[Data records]
┌──
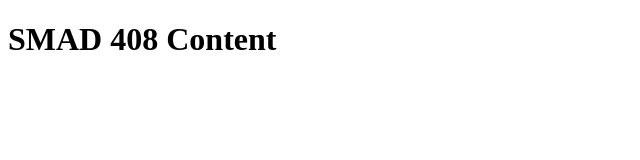
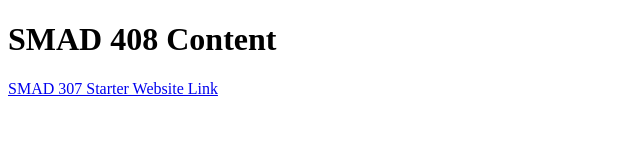
Before and after one commit to manaloka/manaloka.github.io, a plain HTML site: page index.html in a window 1280 px wide. Shown: the whole page, without its empty margins (0-640 px from the left). Drawn offline with Linux system fonts and the light colour scheme.

Commit message:
Reupload of index.html

```diff
--- a/index.html
+++ b/index.html
@@ -5,5 +5,6 @@
     </head>
     <body>
         <h1>SMAD 408 Content</h1>
+        <p><a href="http://manaloka.com/smad307/starter/" target="_blank">SMAD 307 Starter Website Link</a><br/></p>
     </body>
 </html>
```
└──
What the exercise asks:
The entries are to be copied exactly, and each image is to be omitted.

Solution:
Before and after one commit to manaloka/manaloka.github.io, a plain HTML site: page index.html in a window 1280 px wide. Shown: the whole page, without its empty margins (0-640 px from the left). Drawn offline with Linux system fonts and the light colour scheme.

Commit message:
Reupload of index.html

```diff
--- a/index.html
+++ b/index.html
@@ -5,5 +5,6 @@
     </head>
     <body>
         <h1>SMAD 408 Content</h1>
+        <p><a href="http://manaloka.com/smad307/starter/" target="_blank">SMAD 307 Starter Website Link</a><br/></p>
     </body>
 </html>
```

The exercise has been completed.